One unique use of the catalog came in the form of a themed venue: the state-of-the-art TSOP Live supper club, located in Atlantic City, N.J.’s Tropicana Casino Resort. Owned by Gamble & Huff in partnership with Philly restaurateurs Robert and Benjamin Bynum, the venue seats 400 for dining and on weekend evenings is configured as a dance club and performance space. The DJ spins mostly music from the sound of Philadelphia, but also mixes in Motown, James Brown, Stax, and other sounds from the ’70s.
The process of digital conversion of the PIR catalog continues, with future plans to include digital download availability and mobile communications applications.
“We’re working actively with some of the mobile aggregators so we’ll also have the music available for mobile downloads, ringtones and ringbacks, and even get Gamble & Huff’s voices in there,” says Chuck Gamble, who wants to raise the profile of the two founders along with the music. “Everybody knows our music, and secondly they know our artists, but not everybody always knows it’s Gamble & Huff. It’s different from Quincy Jones and Berry Gordy, where those men for some portion of their music career were always at the awards shows.”
Part of the reason Gamble & Huff have not been on the national stage in recent years is that they have directed their energies toward their hometown. Gamble in particular has helped revitalize some of Philadelphia’s poorer neighborhoods, creating low-income housing through his Universal Companies and working to reposition Philadelphia as the cradle of R&B music and history.
His efforts have resulted in the relocation of the embattled Rhythm & Blues Foundation from Washington, D.C., with its first Pioneer Awards ceremonies in two years to be held June 29 at Philly’s Park Hyatt Hotel. Among the honorees will be Gamble & Huff’s label inspiration, Berry Gordy.
Also, Gamble & Huff are primary forces behind the establishment of an R&B Music Center within the city, which would house the Rhythm & Blues Foundation, musical archives, restaurants, music companies, educational facilities and performance spaces.
“We’ve engaged the governor, the mayor, the city council and the chamber of commerce and asked them to support it, much like Nashville, when they made it the center of country music,” Gamble says. “What we’re proposing is an entertainment strategy for the city of Philadelphia, which has been accepted, and we’re working to create Philadelphia as the home of rhythm and blues.”
In the coming year, Chuck Gamble says the songwriting and production duo will be more visible as the pair celebrate the 45th anniversary of their partnership with a number of events and plan another hits compilation, among other projects now in development.
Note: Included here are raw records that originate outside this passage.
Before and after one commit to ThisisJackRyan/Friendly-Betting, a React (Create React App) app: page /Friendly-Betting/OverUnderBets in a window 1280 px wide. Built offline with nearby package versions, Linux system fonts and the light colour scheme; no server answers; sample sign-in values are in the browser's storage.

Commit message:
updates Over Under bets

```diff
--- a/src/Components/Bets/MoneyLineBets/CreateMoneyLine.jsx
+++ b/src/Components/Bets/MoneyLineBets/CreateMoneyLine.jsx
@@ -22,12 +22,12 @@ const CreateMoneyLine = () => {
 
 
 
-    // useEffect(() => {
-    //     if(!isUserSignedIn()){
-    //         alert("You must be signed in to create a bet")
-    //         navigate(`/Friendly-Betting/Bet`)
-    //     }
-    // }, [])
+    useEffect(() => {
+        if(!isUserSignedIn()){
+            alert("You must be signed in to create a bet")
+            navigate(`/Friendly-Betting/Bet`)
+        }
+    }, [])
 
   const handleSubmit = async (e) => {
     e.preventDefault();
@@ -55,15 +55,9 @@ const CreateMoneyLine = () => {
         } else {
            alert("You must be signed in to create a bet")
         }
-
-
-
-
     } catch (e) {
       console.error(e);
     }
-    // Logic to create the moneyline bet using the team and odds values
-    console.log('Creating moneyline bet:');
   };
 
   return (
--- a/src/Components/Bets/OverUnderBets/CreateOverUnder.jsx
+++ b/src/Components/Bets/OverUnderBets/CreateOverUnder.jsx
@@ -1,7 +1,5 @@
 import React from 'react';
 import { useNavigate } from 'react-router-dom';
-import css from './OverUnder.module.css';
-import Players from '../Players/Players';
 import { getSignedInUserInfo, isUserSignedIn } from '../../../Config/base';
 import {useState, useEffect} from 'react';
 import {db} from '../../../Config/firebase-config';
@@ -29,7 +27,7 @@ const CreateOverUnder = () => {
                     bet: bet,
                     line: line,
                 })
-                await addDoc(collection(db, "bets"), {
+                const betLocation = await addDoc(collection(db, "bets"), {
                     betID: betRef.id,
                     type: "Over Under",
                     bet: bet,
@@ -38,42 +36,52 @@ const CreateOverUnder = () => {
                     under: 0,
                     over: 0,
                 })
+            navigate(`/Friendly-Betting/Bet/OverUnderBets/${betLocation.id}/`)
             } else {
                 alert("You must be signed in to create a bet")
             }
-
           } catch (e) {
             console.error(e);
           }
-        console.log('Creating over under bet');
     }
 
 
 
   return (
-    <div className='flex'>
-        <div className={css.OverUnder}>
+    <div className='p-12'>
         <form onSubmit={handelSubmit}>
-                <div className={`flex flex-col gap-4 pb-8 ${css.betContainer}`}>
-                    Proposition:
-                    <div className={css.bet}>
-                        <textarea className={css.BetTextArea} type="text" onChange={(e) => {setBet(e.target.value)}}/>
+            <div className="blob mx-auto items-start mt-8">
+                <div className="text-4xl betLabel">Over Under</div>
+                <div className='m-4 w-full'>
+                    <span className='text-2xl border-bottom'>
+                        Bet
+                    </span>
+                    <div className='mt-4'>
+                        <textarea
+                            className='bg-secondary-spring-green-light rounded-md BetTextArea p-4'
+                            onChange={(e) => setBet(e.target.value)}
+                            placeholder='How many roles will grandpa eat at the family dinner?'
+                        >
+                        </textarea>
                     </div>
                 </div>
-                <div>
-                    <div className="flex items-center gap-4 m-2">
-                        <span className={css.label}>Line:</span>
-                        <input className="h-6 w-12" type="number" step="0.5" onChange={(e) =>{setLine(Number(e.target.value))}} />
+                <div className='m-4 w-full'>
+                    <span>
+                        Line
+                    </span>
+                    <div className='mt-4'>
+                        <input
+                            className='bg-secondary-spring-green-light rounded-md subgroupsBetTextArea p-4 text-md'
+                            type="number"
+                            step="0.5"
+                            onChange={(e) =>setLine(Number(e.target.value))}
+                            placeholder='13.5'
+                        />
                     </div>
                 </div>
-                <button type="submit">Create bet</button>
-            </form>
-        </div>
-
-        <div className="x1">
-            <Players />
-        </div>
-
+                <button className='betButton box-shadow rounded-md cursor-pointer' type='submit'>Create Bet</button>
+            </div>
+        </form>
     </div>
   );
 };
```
Ever the musician, Huff has been working on a new solo jazz album.
In addition, Gamble & Huff have authorized a documentary film titled “Message in the Music,” currently being produced by Philadelphia media personality Dyana Williams and noted author Nelson George, and directed by Jack Benson. Slated for completion later this year, the film will feature interviews with Gamble & Huff as well as 30 entertainers and PIR associates past and present, with Will Smith set to narrate and Gerald Levert writing the score.
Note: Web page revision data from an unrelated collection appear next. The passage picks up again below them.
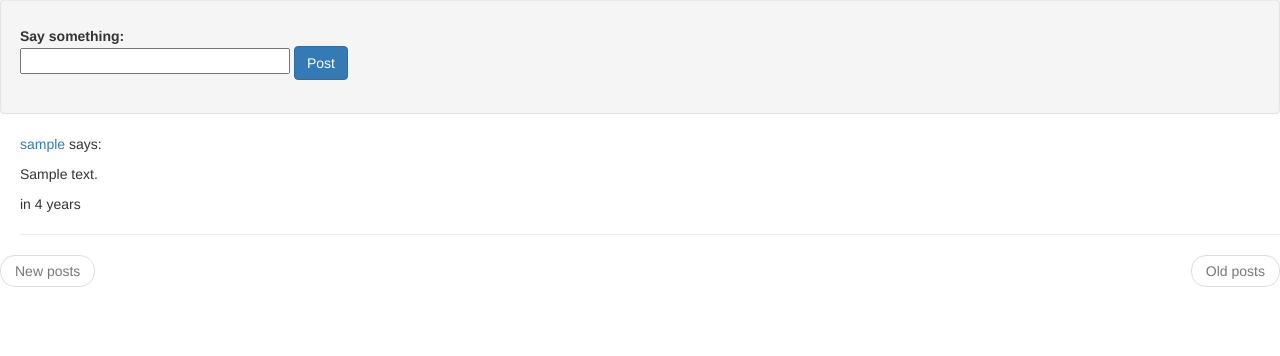
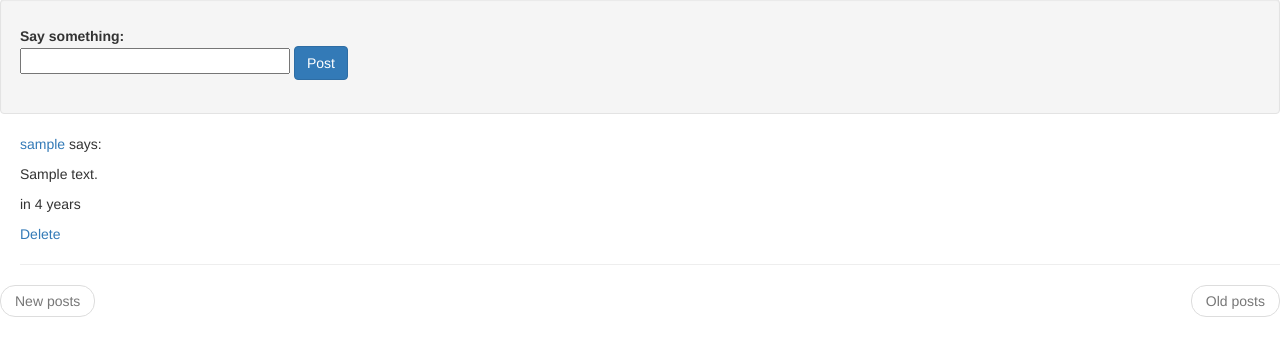
Before and after one commit to mitchsvik/Microblog, a Flask app: page / in a window 1280 px wide. Shown: the part 123-479 px from the top of the page. Run offline with Flask 2, Linux system fonts and the light colour scheme; the first user in the database is signed in; tables that the repository leaves empty hold one stand-in row (Sample ...); some libraries are stand-ins or nearby versions.

Commit message:
version 0.1.4
+ Delete post link;

```diff
--- a/app/templates/post.html
+++ b/app/templates/post.html
@@ -2,5 +2,8 @@
     <p><a href="{{url_for('user', nickname = post.author.nickname )}}">{{post.author.nickname}}</a> says:</p>
     <p>{{post.body}}</p>
     <p>{{momentjs(post.timestamp).fromNow()}}</p>
+    {% if post.author.id == g.user.id %}
+    <p><a href="{{url_for('delete', id = post.id)}}">Delete</a></p>
+    {% endif %}
     <p><hr/></p>
 </div>
--- a/app/views.py
+++ b/app/views.py
@@ -22,6 +22,20 @@ def index(page = 1):
     return render_template('index.html', title = 'Home',
                            form = form, posts = posts)
 
+@app.route('/delete/<int:id>')
+@login_required
+def delete(id):
+    post = Post.query.get(id)
+    if post == None:
+        flash('Post not found')
+        return redirect(url_for('index'))
+    if post.author.id != g.user.id:
+        flash('You cannot delete this post')
+        return redirect(url_for('index'))
+    db.session.delete(post)
+    db.session.commit()
+    flash('You post has been deleted')
+    return redirect(url_for('index'))
 
 @app.route('/registration', methods = {'GET', 'POST'})
 def registration():
```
Looking back, Gamble & Huff still cannot believe the amount of music they were able to churn out in a few short years. Gamble says, “‘For the Love of Money’ just won’t stop. ‘The Apprentice’ has it; anything involving money they use it, it’s the money song. ‘When Will I See You Again’ by the Three Degrees is still a big song around the world. So many songs, you know? ‘Wake Up Everybody.’ And ‘Love Train,’ look what’s happening with the Coors commercial. It’s got a new life to it already, the lyrics apply to today just as much as they did back then.”